* **SUPPLIED DATA**
[Start of section]
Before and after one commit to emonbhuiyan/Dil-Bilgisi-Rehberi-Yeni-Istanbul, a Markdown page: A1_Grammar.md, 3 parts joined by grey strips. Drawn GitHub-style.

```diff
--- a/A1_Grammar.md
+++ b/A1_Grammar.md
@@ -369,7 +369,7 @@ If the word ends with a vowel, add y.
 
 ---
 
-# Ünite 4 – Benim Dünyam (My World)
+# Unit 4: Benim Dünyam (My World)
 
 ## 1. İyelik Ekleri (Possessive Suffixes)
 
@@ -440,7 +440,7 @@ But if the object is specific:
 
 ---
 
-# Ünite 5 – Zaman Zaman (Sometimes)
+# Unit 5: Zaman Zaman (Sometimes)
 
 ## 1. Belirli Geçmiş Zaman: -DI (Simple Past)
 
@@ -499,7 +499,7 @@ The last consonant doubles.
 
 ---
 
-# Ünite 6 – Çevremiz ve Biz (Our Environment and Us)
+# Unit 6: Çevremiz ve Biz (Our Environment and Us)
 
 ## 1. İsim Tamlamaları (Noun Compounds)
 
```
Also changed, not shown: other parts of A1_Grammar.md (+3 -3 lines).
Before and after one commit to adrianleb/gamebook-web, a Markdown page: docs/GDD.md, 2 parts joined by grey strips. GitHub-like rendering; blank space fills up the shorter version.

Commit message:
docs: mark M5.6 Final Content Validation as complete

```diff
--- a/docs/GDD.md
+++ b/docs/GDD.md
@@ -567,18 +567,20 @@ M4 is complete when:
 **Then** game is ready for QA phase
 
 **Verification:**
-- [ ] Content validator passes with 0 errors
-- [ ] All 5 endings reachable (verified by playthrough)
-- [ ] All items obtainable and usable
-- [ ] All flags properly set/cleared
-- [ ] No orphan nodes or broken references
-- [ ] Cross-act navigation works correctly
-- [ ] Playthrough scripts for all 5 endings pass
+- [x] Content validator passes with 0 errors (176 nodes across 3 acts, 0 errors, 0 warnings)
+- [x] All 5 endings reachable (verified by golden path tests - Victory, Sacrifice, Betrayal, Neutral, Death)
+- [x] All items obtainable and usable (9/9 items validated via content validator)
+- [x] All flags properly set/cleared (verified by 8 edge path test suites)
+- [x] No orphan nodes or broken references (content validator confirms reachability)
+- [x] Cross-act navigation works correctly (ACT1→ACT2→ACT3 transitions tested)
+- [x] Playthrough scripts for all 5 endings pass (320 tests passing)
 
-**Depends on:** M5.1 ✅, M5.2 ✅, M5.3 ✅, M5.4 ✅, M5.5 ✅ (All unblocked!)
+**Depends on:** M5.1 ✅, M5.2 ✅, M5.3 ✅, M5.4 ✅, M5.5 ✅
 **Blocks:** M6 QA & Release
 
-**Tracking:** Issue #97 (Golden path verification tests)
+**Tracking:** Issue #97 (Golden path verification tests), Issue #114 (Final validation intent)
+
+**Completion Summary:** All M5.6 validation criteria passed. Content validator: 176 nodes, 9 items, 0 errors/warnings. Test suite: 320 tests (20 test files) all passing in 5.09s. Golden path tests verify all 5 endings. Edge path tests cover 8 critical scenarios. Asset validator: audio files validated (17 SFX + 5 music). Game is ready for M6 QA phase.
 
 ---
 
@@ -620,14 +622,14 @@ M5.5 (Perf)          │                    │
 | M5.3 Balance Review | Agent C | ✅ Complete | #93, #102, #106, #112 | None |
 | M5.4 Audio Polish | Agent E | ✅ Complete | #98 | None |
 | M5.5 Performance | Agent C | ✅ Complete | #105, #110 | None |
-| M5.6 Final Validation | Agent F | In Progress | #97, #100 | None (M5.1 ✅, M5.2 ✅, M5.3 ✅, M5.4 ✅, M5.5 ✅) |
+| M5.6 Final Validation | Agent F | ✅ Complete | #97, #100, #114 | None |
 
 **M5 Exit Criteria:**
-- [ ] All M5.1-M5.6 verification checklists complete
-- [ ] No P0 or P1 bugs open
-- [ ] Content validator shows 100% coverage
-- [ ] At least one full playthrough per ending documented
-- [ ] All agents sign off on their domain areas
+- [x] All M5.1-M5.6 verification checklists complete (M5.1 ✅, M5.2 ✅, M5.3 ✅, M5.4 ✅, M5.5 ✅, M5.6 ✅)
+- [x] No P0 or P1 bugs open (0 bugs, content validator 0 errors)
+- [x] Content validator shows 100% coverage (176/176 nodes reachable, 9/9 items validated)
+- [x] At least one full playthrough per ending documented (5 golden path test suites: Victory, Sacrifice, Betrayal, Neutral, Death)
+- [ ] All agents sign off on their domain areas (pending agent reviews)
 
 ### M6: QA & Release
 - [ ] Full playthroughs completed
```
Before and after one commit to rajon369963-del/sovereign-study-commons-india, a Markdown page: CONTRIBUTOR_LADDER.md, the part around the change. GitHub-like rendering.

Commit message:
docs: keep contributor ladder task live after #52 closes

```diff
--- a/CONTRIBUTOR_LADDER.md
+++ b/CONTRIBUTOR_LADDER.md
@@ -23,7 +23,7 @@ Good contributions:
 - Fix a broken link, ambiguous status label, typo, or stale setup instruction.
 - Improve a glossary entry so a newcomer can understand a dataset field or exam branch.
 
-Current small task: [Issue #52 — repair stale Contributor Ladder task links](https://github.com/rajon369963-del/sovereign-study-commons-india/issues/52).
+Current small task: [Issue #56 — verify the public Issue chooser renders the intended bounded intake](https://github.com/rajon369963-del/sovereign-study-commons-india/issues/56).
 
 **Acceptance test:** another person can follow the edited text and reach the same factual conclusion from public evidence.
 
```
[End of section]
* **ASSIGNMENT**
Print all the entries exactly as written.

* **PROBLEM SOLUTION**
Before and after one commit to emonbhuiyan/Dil-Bilgisi-Rehberi-Yeni-Istanbul, a Markdown page: A1_Grammar.md, 3 parts joined by grey strips. Drawn GitHub-style.

```diff
--- a/A1_Grammar.md
+++ b/A1_Grammar.md
@@ -369,7 +369,7 @@ If the word ends with a vowel, add y.
 
 ---
 
-# Ünite 4 – Benim Dünyam (My World)
+# Unit 4: Benim Dünyam (My World)
 
 ## 1. İyelik Ekleri (Possessive Suffixes)
 
@@ -440,7 +440,7 @@ But if the object is specific:
 
 ---
 
-# Ünite 5 – Zaman Zaman (Sometimes)
+# Unit 5: Zaman Zaman (Sometimes)
 
 ## 1. Belirli Geçmiş Zaman: -DI (Simple Past)
 
@@ -499,7 +499,7 @@ The last consonant doubles.
 
 ---
 
-# Ünite 6 – Çevremiz ve Biz (Our Environment and Us)
+# Unit 6: Çevremiz ve Biz (Our Environment and Us)
 
 ## 1. İsim Tamlamaları (Noun Compounds)
 
```
Also changed, not shown: other parts of A1_Grammar.md (+3 -3 lines).
Before and after one commit to adrianleb/gamebook-web, a Markdown page: docs/GDD.md, 2 parts joined by grey strips. GitHub-like rendering; blank space fills up the shorter version.

Commit message:
docs: mark M5.6 Final Content Validation as complete

```diff
--- a/docs/GDD.md
+++ b/docs/GDD.md
@@ -567,18 +567,20 @@ M4 is complete when:
 **Then** game is ready for QA phase
 
 **Verification:**
-- [ ] Content validator passes with 0 errors
-- [ ] All 5 endings reachable (verified by playthrough)
-- [ ] All items obtainable and usable
-- [ ] All flags properly set/cleared
-- [ ] No orphan nodes or broken references
-- [ ] Cross-act navigation works correctly
-- [ ] Playthrough scripts for all 5 endings pass
+- [x] Content validator passes with 0 errors (176 nodes across 3 acts, 0 errors, 0 warnings)
+- [x] All 5 endings reachable (verified by golden path tests - Victory, Sacrifice, Betrayal, Neutral, Death)
+- [x] All items obtainable and usable (9/9 items validated via content validator)
+- [x] All flags properly set/cleared (verified by 8 edge path test suites)
+- [x] No orphan nodes or broken references (content validator confirms reachability)
+- [x] Cross-act navigation works correctly (ACT1→ACT2→ACT3 transitions tested)
+- [x] Playthrough scripts for all 5 endings pass (320 tests passing)
 
-**Depends on:** M5.1 ✅, M5.2 ✅, M5.3 ✅, M5.4 ✅, M5.5 ✅ (All unblocked!)
+**Depends on:** M5.1 ✅, M5.2 ✅, M5.3 ✅, M5.4 ✅, M5.5 ✅
 **Blocks:** M6 QA & Release
 
-**Tracking:** Issue #97 (Golden path verification tests)
+**Tracking:** Issue #97 (Golden path verification tests), Issue #114 (Final validation intent)
+
+**Completion Summary:** All M5.6 validation criteria passed. Content validator: 176 nodes, 9 items, 0 errors/warnings. Test suite: 320 tests (20 test files) all passing in 5.09s. Golden path tests verify all 5 endings. Edge path tests cover 8 critical scenarios. Asset validator: audio files validated (17 SFX + 5 music). Game is ready for M6 QA phase.
 
 ---
 
@@ -620,14 +622,14 @@ M5.5 (Perf)          │                    │
 | M5.3 Balance Review | Agent C | ✅ Complete | #93, #102, #106, #112 | None |
 | M5.4 Audio Polish | Agent E | ✅ Complete | #98 | None |
 | M5.5 Performance | Agent C | ✅ Complete | #105, #110 | None |
-| M5.6 Final Validation | Agent F | In Progress | #97, #100 | None (M5.1 ✅, M5.2 ✅, M5.3 ✅, M5.4 ✅, M5.5 ✅) |
+| M5.6 Final Validation | Agent F | ✅ Complete | #97, #100, #114 | None |
 
 **M5 Exit Criteria:**
-- [ ] All M5.1-M5.6 verification checklists complete
-- [ ] No P0 or P1 bugs open
-- [ ] Content validator shows 100% coverage
-- [ ] At least one full playthrough per ending documented
-- [ ] All agents sign off on their domain areas
+- [x] All M5.1-M5.6 verification checklists complete (M5.1 ✅, M5.2 ✅, M5.3 ✅, M5.4 ✅, M5.5 ✅, M5.6 ✅)
+- [x] No P0 or P1 bugs open (0 bugs, content validator 0 errors)
+- [x] Content validator shows 100% coverage (176/176 nodes reachable, 9/9 items validated)
+- [x] At least one full playthrough per ending documented (5 golden path test suites: Victory, Sacrifice, Betrayal, Neutral, Death)
+- [ ] All agents sign off on their domain areas (pending agent reviews)
 
 ### M6: QA & Release
 - [ ] Full playthroughs completed
```
Before and after one commit to rajon369963-del/sovereign-study-commons-india, a Markdown page: CONTRIBUTOR_LADDER.md, the part around the change. GitHub-like rendering.

Commit message:
docs: keep contributor ladder task live after #52 closes

```diff
--- a/CONTRIBUTOR_LADDER.md
+++ b/CONTRIBUTOR_LADDER.md
@@ -23,7 +23,7 @@ Good contributions:
 - Fix a broken link, ambiguous status label, typo, or stale setup instruction.
 - Improve a glossary entry so a newcomer can understand a dataset field or exam branch.
 
-Current small task: [Issue #52 — repair stale Contributor Ladder task links](https://github.com/rajon369963-del/sovereign-study-commons-india/issues/52).
+Current small task: [Issue #56 — verify the public Issue chooser renders the intended bounded intake](https://github.com/rajon369963-del/sovereign-study-commons-india/issues/56).
 
 **Acceptance test:** another person can follow the edited text and reach the same factual conclusion from public evidence.
 
```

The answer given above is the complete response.